POLITICAL Editor James Reed looks at some of the thinking going on around Yorkshire’s devolution talks.
The question at the heart of proposed devolution deals for parts of Yorkshire has been this: Is the promise of money and powers on offer worth accepting the creation of elected metro mayors?
For a mixture of reasons most of the region’s council leaders do not want to see the creation of powerful cross-border metro-mayors and during the Coalition years were able to resist with the help of Liberal Democrat insistence that they were not imposed.
However, since last year’s Conservative election victory, Chancellor George Osborne has made clear the equation is simple - no mayor / no deal.
South Yorkshire authorities agreed a draft deal last year which - assuming Sheffield City Council’s concerns about the detail can be assuaged - will see a mayor elected next year. But West, North and East Yorkshire have yet to reach agreement with the Government.
The clock is ticking on the process with the widely held view that the Chancellor wants matters wrapped up before the Budget next month. The prospect of local elections and the EU referendum in the spring are thought likely to delay further talks should agreement not be reached.
There are some who go further and think that regardless of other distractions, post-Budget George Osborne may decide to leave Yorkshire to stew for a while as he pushes ahead on his northern powerhouse plans with all the other parts of the north and midlands which have struck agreements.

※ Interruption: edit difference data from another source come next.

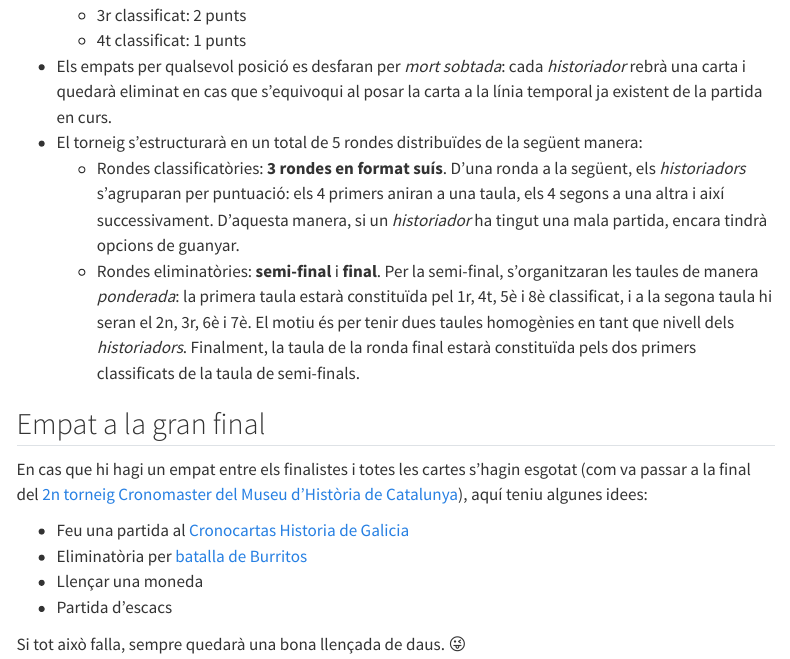
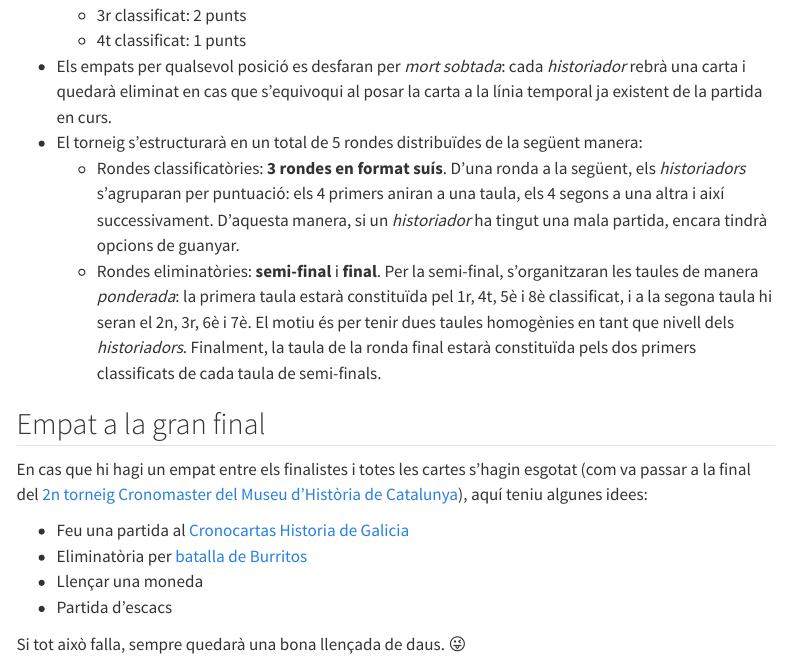
Before and after one commit to mgfernan/mgfernan.github.io, a Quarto document (games/torneig_cronocartes.qmd): the page in a window 1100 px wide, from 380 px down. Rendered offline with R 4.5, knitr and Pandoc in place of Quarto, with nearby package versions; menus at the side of the page are left out.

Commit message:
fix(jocs): correct typo in semi-final games

```diff
--- a/games/torneig_cronocartes.qmd
+++ b/games/torneig_cronocartes.qmd
@@ -34,7 +34,7 @@ línia temporal ja existent de la partida en curs.
     constituïda pel 1r, 4t, 5è i 8è classificat, i a la segona taula hi seran
     el 2n, 3r, 6è i 7è. El motiu és per tenir dues taules homogènies en tant que
     nivell dels *historiadors*. Finalment, la taula de la ronda final estarà
-    constituïda pels dos primers classificats de la taula de semi-finals.
+    constituïda pels dos primers classificats de cada taula de semi-finals.
 
 ## Empat a la gran final
 
```
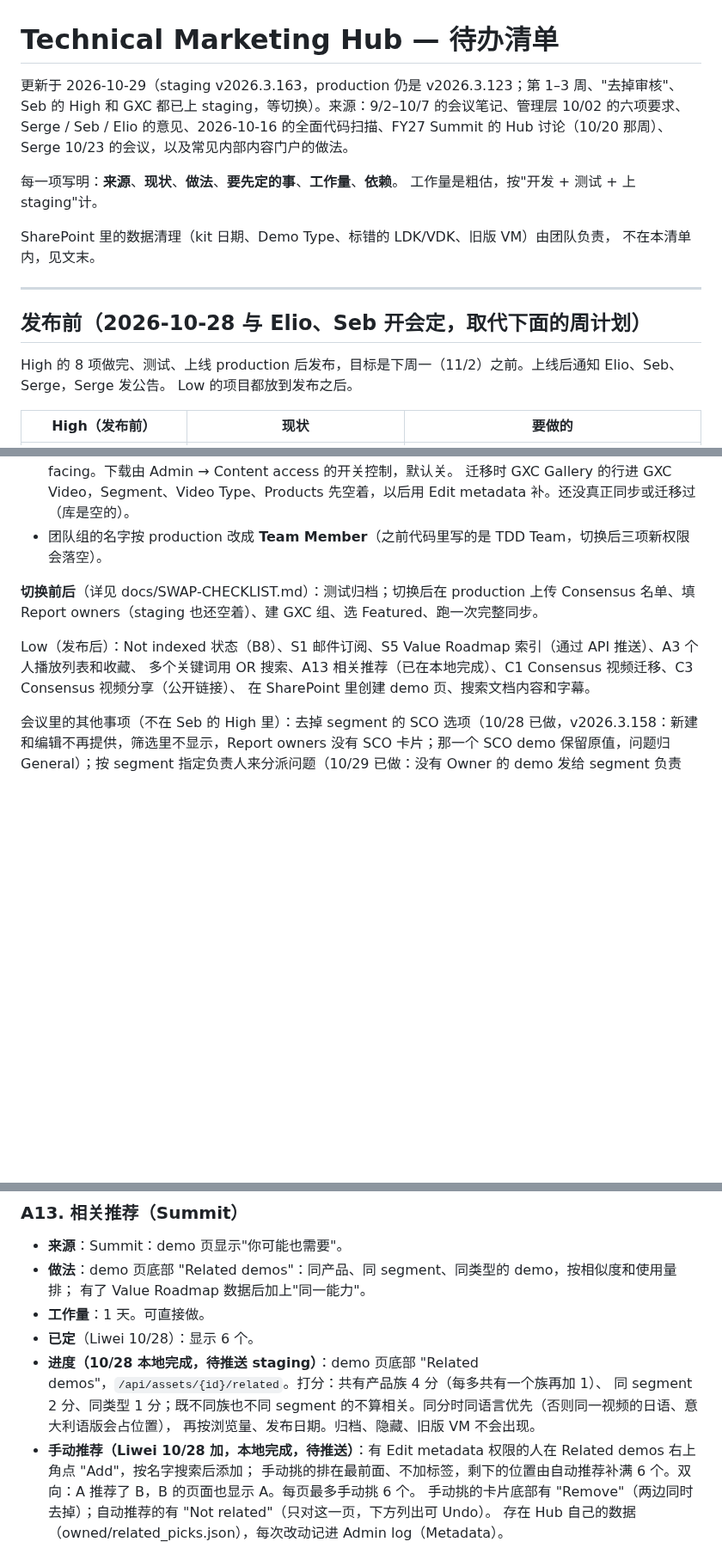
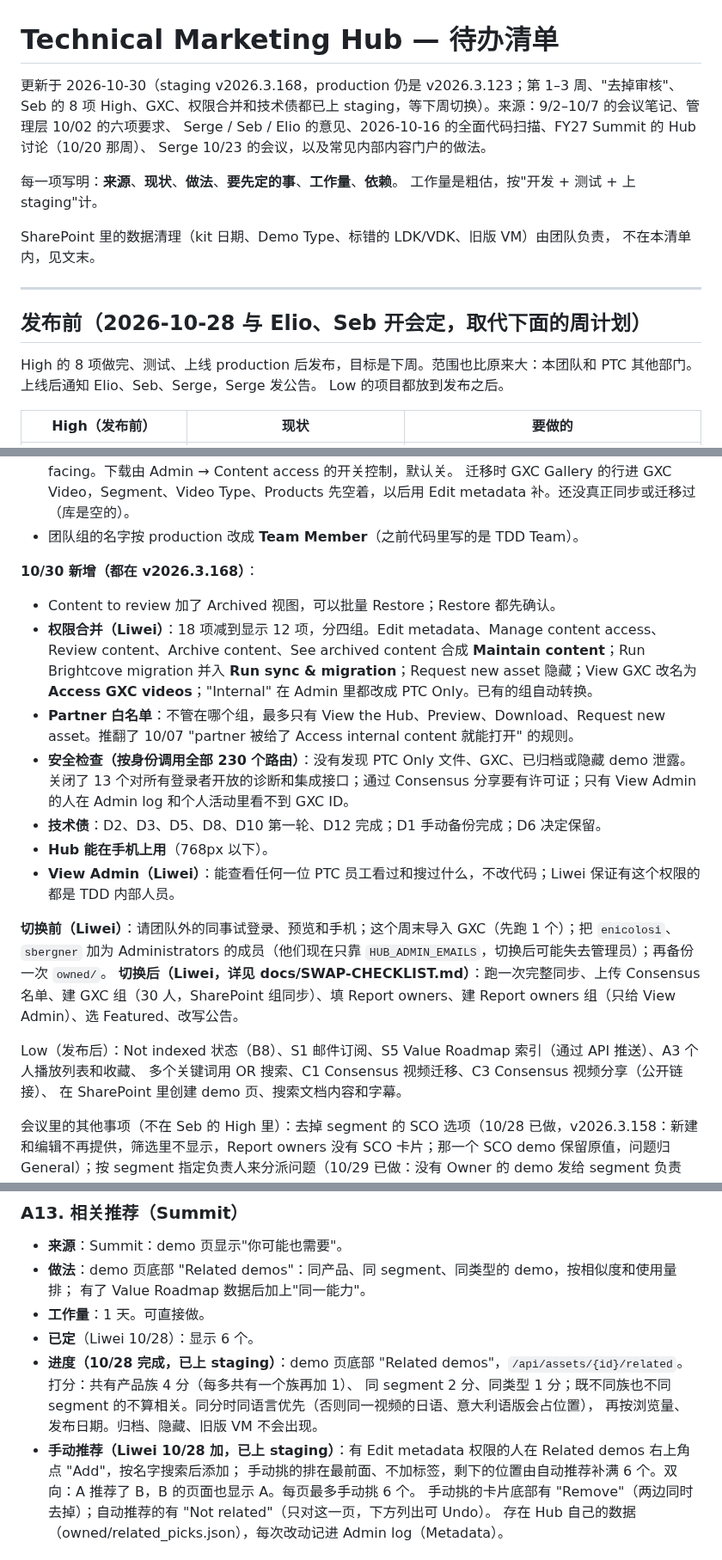
Before and after one commit to SebBergner/Technical-Marketing-Hub, a Markdown page: docs/BACKLOG.md, 3 parts joined by grey strips. Shown at 86% size. GitHub-like rendering; blank space fills up the shorter version.

```diff
--- a/docs/BACKLOG.md
+++ b/docs/BACKLOG.md
@@ -1,6 +1,6 @@
 # Technical Marketing Hub — 待办清单
 
-更新于 2026-10-29（staging v2026.3.163，production 仍是 v2026.3.123；第 1–3 周、"去掉审核"、Seb 的 High 和 GXC 都已上 staging，等切换）。来源：9/2–10/7 的会议笔记、管理层 10/02 的六项要求、
+更新于 2026-10-30（staging v2026.3.168，production 仍是 v2026.3.123；第 1–3 周、"去掉审核"、Seb 的 8 项 High、GXC、权限合并和技术债都已上 staging，等下周切换）。来源：9/2–10/7 的会议笔记、管理层 10/02 的六项要求、
 Serge / Seb / Elio 的意见、2026-10-16 的全面代码扫描、FY27 Summit 的 Hub 讨论（10/20 那周）、
 Serge 10/23 的会议，以及常见内部内容门户的做法。
 
@@ -14,7 +14,7 @@ SharePoint 里的数据清理（kit 日期、Demo Type、标错的 LDK/VDK、旧
 
 ## 发布前（2026-10-28 与 Elio、Seb 开会定，取代下面的周计划）
 
-High 的 8 项做完、测试、上线 production 后发布，目标是下周一（11/2）之前。上线后通知 Elio、Seb、Serge，Serge 发公告。
+High 的 8 项做完、测试、上线 production 后发布，目标是下周。范围也比原来大：本团队和 PTC 其他部门。上线后通知 Elio、Seb、Serge，Serge 发公告。
 Low 的项目都放到发布之后。
 
 | High（发布前） | 现状 | 要做的 |
@@ -55,12 +55,22 @@ Low 的项目都放到发布之后。
 - **GXC 视频**：单独的 SharePoint 库 "GXC Video"；新权限 Access GXC videos（Administrators 自动有，其他人靠单独的 GXC 组，10/30 Liwei 定：不自动给 Team Member；partner 永远没有）。
   没有权限的人在 Hub 里完全看不到，打开链接也是 404；有权限的人看到的是 PTC Only、不是 customer facing。下载由 Admin → Content access 的开关控制，默认关。
   迁移时 GXC Gallery 的行进 GXC Video，Segment、Video Type、Products 先空着，以后用 Edit metadata 补。还没真正同步或迁移过（库是空的）。
-- 团队组的名字按 production 改成 **Team Member**（之前代码里写的是 TDD Team，切换后三项新权限会落空）。
+- 团队组的名字按 production 改成 **Team Member**（之前代码里写的是 TDD Team）。
 
-**切换前后**（详见 docs/SWAP-CHECKLIST.md）：测试归档；切换后在 production 上传 Consensus 名单、填 Report owners（staging 也还空着）、建 GXC 组、选 Featured、跑一次完整同步。
+**10/30 新增（都在 v2026.3.168）**：
+- Content to review 加了 Archived 视图，可以批量 Restore；Restore 都先确认。
+- **权限合并（Liwei）**：18 项减到显示 12 项，分四组。Edit metadata、Manage content access、Review content、Archive content、See archived content 合成 **Maintain content**；Run Brightcove migration 并入 **Run sync & migration**；Request new asset 隐藏；View GXC 改名为 **Access GXC videos**；"Internal" 在 Admin 里都改成 PTC Only。已有的组自动转换。
+- **Partner 白名单**：不管在哪个组，最多只有 View the Hub、Preview、Download、Request new asset。推翻了 10/07 "partner 被给了 Access internal content 就能打开" 的规则。
+- **安全检查（按身份调用全部 230 个路由）**：没有发现 PTC Only 文件、GXC、已归档或隐藏 demo 泄露。关闭了 13 个对所有登录者开放的诊断和集成接口；通过 Consensus 分享要有许可证；只有 View Admin 的人在 Admin log 和个人活动里看不到 GXC ID。
+- **技术债**：D2、D3、D5、D8、D10 第一轮、D12 完成；D1 手动备份完成；D6 决定保留。
+- **Hub 能在手机上用**（768px 以下）。
+- **View Admin（Liwei）**：能查看任何一位 PTC 员工看过和搜过什么，不改代码；Liwei 保证有这个权限的都是 TDD 内部人员。
+
+**切换前（Liwei）**：请团队外的同事试登录、预览和手机；这个周末导入 GXC（先跑 1 个）；把 `enicolosi`、`sbergner` 加为 Administrators 的成员（他们现在只靠 `HUB_ADMIN_EMAILS`，切换后可能失去管理员）；再备份一次 `owned/`。
+**切换后（Liwei，详见 docs/SWAP-CHECKLIST.md）**：跑一次完整同步、上传 Consensus 名单、建 GXC 组（30 人，SharePoint 组同步）、填 Report owners、建 Report owners 组（只给 View Admin）、选 Featured、改写公告。
 
 Low（发布后）：Not indexed 状态（B8）、S1 邮件订阅、S5 Value Roadmap 索引（通过 API 推送）、A3 个人播放列表和收藏、
-多个关键词用 OR 搜索、A13 相关推荐（已在本地完成）、C1 Consensus 视频迁移、C3 Consensus 视频分享（公开链接）、
+多个关键词用 OR 搜索、C1 Consensus 视频迁移、C3 Consensus 视频分享（公开链接）、
 在 SharePoint 里创建 demo 页、搜索文档内容和字幕。
 
 会议里的其他事项（不在 Seb 的 High 里）：去掉 segment 的 SCO 选项（10/28 已做，v2026.3.158：新建和编辑不再提供，筛选里不显示，Report owners 没有 SCO 卡片；那一个 SCO demo 保留原值，问题归 General）；按 segment 指定负责人来分派问题（10/29 已做：没有 Owner 的 demo 发给 segment 负责人）；
@@ -399,10 +409,10 @@ Serge、Elio、Seb、Liwei。下周开始开发前的最后一次会议，原 TM
   有了 Value Roadmap 数据后加上"同一能力"。
 - **工作量**：1 天。可直接做。
 - **已定**（Liwei 10/28）：显示 6 个。
-- **进度（10/28 本地完成，待推送 staging）**：demo 页底部 "Related demos"，`/api/assets/{id}/related`。打分：共有产品族 4 分（每多共有一个族再加 1）、
+- **进度（10/28 完成，已上 staging）**：demo 页底部 "Related demos"，`/api/assets/{id}/related`。打分：共有产品族 4 分（每多共有一个族再加 1）、
   同 segment 2 分、同类型 1 分；既不同族也不同 segment 的不算相关。同分时同语言优先（否则同一视频的日语、意大利语版会占位置），
   再按浏览量、发布日期。归档、隐藏、旧版 VM 不会出现。
-- **手动推荐（Liwei 10/28 加，本地完成，待推送）**：有 Edit metadata 权限的人在 Related demos 右上角点 "Add"，按名字搜索后添加；
+- **手动推荐（Liwei 10/28 加，已上 staging）**：有 Edit metadata 权限的人在 Related demos 右上角点 "Add"，按名字搜索后添加；
   手动挑的排在最前面、不加标签，剩下的位置由自动推荐补满 6 个。双向：A 推荐了 B，B 的页面也显示 A。每页最多手动挑 6 个。
   手动挑的卡片底部有 "Remove"（两边同时去掉）；自动推荐的有 "Not related"（只对这一页，下方列出可 Undo）。
   存在 Hub 自己的数据（owned/related_picks.json），每次改动记进 Admin log（Metadata）。
```
Also changed, not shown: other parts of docs/BACKLOG.md (+8 -7 lines), docs/SWAP-CHECKLIST.md (+65 -42 lines).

And it is that final concern that is, in part, driving a thought voiced privately by some connected to the discussions over a possible West Yorkshire - or Leeds City Region - deal which is this: Is there a case for doing a deal which includes a mayor even if the terms aren’t that great?
Those who put forward this view argue that reaching agreement is not just about the nuts and bolts of what powers the mayor would have and the money they could spend but also ensuring the region has, as some put it, “a seat at the top table” or “skin in the game”.
In other words, devolution deals should be seen as opening the door to a longer term conversation with the Government about the area’s ambitions and how they are achieved. Stubbornly refusing to sign a less than perfect deal, according to this analysis, would see West Yorkshire condemned to second-class status in its dealings with Whitehall.
Adding weight to this view is the current state of Labour in Westminster which raises the likelihood that Yorkshire leaders could be dealing with Conservative ministers for the next decade.
To be clear, the strength of the deal on the table and whether agreement can be reached on the geographic boundaries remain the main talking points and, indeed, stumbling blocks.
But some involved in the discussions in the coming days and weeks will also be driven by a fear of being left behind.